Family of former erector/engineer receive compensation following death from asbestos-related lung cancer
Our specialist asbestos claims team were contacted by the daughter of Mr M, following his death from lung cancer in April 2021.
Mr M was admitted to hospital in April 2021 for other health issues when he was advised he had lung cancer. Sadly, the cancer had already spread and his condition deteriorated very quickly.
Mr M had worked at the British Railway Works in Swindon from the early 1950s. He completed an apprenticeship as a fitter, turner and erector. His apprenticeship lasted 5 years and he subsequently worked as a locomotive erector.
Mr M's brother had also worked at the Railway Works and was able to provide detailed information, confirming that asbestos was extensively used. Mr M’s brother even recalled how some would make ‘snowballs’ from raw asbestos which would be thrown around.
Asbestos lagging was present on the pipes and boilers of locomotive engines, which underwent a constant stream of repair. In order to complete repairs, the lagging had to be stripped off, releasing asbestos dust and fibres into the air. The pipes and boilers then had to be re-lagged once works had been completed. Raw asbestos was mixed with water to form a paste which was applied. This was very dusty work. Mr M's brother confirmed that as a locomotive erector, Mr M would have handled asbestos lagged parts and remove lagging if it had been applied in areas it should not have been.
Mr M's brother confirmed they were never warned of the dangers of asbestos nor provided with any protective clothing or equipment.
Mr M subsequently joined the Merchant Navy, initially as a Junior Engineer later progressing to a Certified Engineer.
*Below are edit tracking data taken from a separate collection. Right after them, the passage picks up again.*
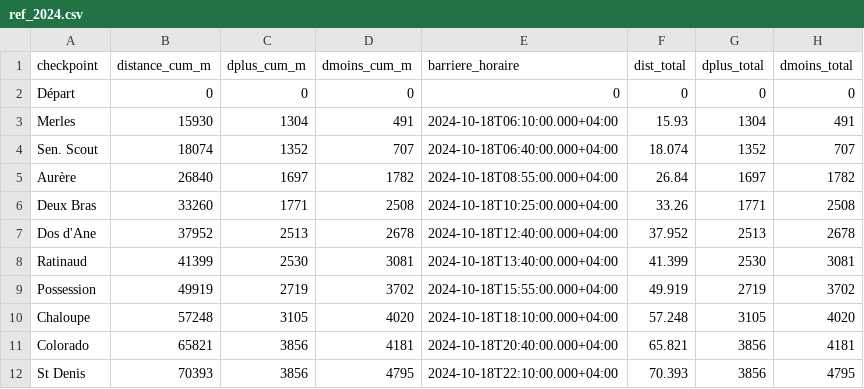
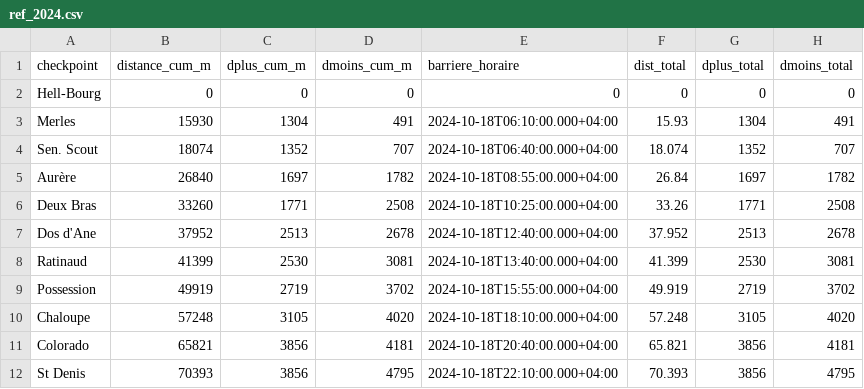
Before and after one commit to MagicTrailRun/TrailPacer2025, a CSV file: data/TrailPacer/grandraid-reunion-oxybol/MAS/ref_pacing/ref_2024.csv, drawn as a sheet; only a part is shown; the diff names each change by its address in the sheet, - before the commit and + after, or states it on an @@ line.

```diff
--- a/data/TrailPacer/grandraid-reunion-oxybol/MAS/ref_pacing/ref_2024.csv
+++ b/data/TrailPacer/grandraid-reunion-oxybol/MAS/ref_pacing/ref_2024.csv
-A2 (checkpoint): Départ
+A2 (checkpoint): Hell-Bourg
```
Also changed, not shown: data/TrailPacer/grandraid-reunion-oxybol/GRR/ref_pacing/ref_2024.csv, data/TrailPacer/grandraid-reunion-oxybol/TDB/ref_pacing/ref_2024.csv, 4 other files.
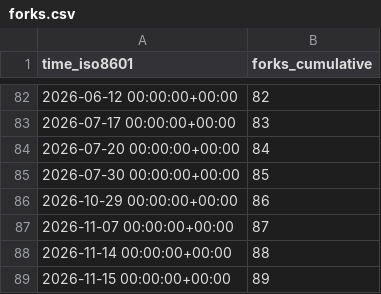
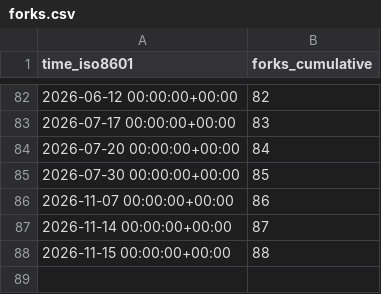
Before and after one commit to saltydk/stats, a CSV file: saltyorg/Saltbox/ghrs-data/forks.csv, drawn as a sheet; only a part is shown, gaps mark what is left out.

```diff
--- a/saltyorg/Saltbox/ghrs-data/forks.csv
+++ b/saltyorg/Saltbox/ghrs-data/forks.csv
@@ -85,5 +85,4 @@ time_iso8601,forks_cumulative
 2026-07-30 00:00:00+00:00,85
-2026-10-29 00:00:00+00:00,86
-2026-11-07 00:00:00+00:00,87
-2026-11-14 00:00:00+00:00,88
-2026-11-15 00:00:00+00:00,89
+2026-11-07 00:00:00+00:00,86
+2026-11-14 00:00:00+00:00,87
+2026-11-15 00:00:00+00:00,88
```
Also changed, not shown: saltyorg/Saltbox/ghrs-data/stargazers.csv.
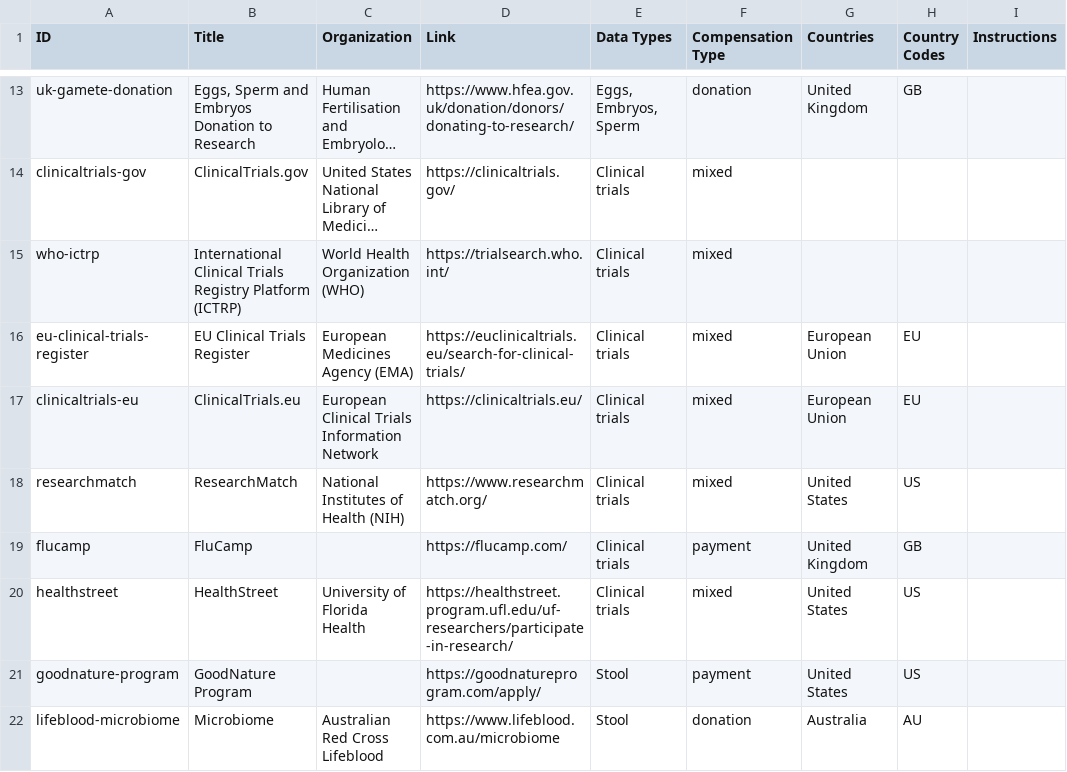
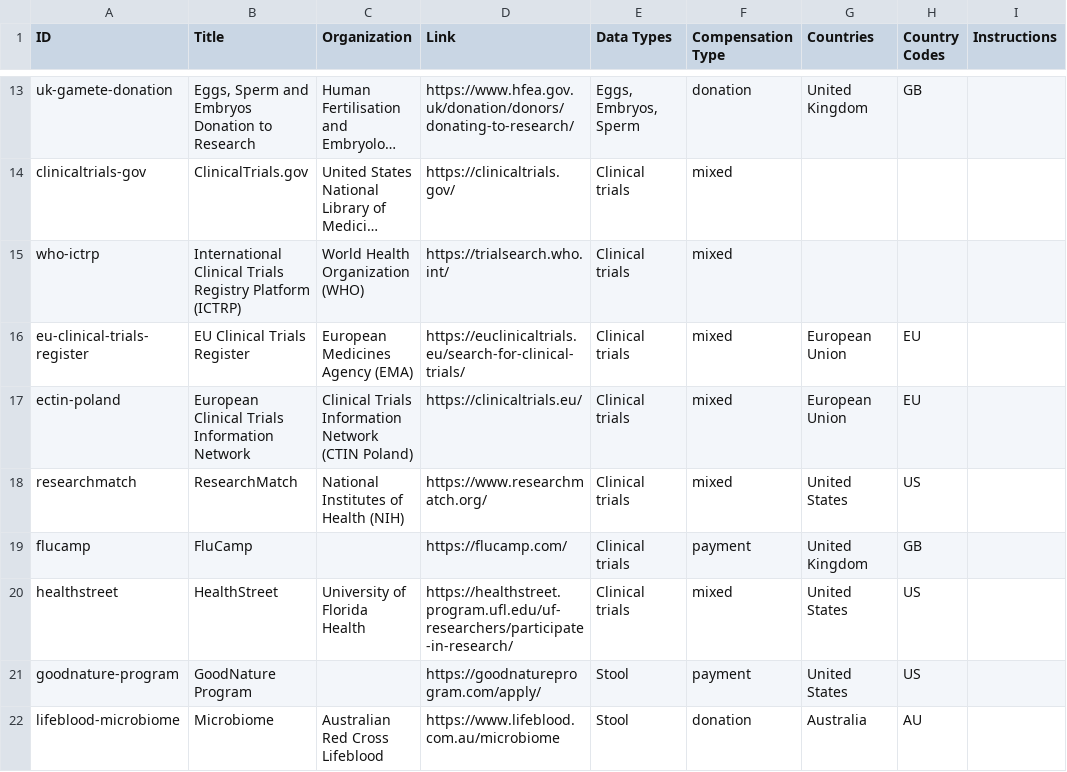
Before and after one commit to yourselftoscience/yourselftoscience.org, a CSV file: public/resources.csv, drawn as a sheet; only a part is shown, gaps mark what is left out; long unchanged cells end in …; the diff names each change by its address in the sheet, - before the commit and + after, or states it on an @@ line.

Commit message:
feat: update ClinicalTrials.eu resource to ECTIN Poland in CSV, JSON, and resources.js; adjust sitemap URL for improved accuracy

```diff
--- a/public/resources.csv
+++ b/public/resources.csv
-A17 (ID): clinicaltrials-eu
+A17 (ID): ectin-poland
-B17 (Title): ClinicalTrials.eu
+B17 (Title): European Clinical Trials Information Network
-C17 (Organization): European Clinical Trials Information Network
+C17 (Organization): Clinical Trials Information Network (CTIN Poland)
```
Also changed, not shown: 4 other files.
During this time he was employed by a number of companies. Again, engines were lagged with asbestos, as were most of the pipes. Mr M’s job involved carrying out repairs to any machinery, boilers or pipework and he would have been in the vicinity whilst labourers were removing asbestos lagging. Mr M also worked on the funnels which were lagged with asbestos.
Throughout his time in the Navy, Mr M was not warned of the dangers of asbestos nor provided with any protective equipment.
Mr M also worked for Garrard Engineering. Mr M's brother recalled a conversation where Mr M had told him about discovering some asbestos.
Our specialist asbestos disease claim took a detailed witness statement from Mr M’s brother and intimated claims against the defendants, their predecessors and/or insurers that could be traced.
Given Mr M worked for and was exposed to asbestos with a number of employers, steps had to be taken to determine the extent to which each company was responsible. There were also some companies for which insurers could not be traced.
Medical evidence was obtained in support of the claim and help quantify the claim.
The claim subsequently settled for a sum in excess of £80,000.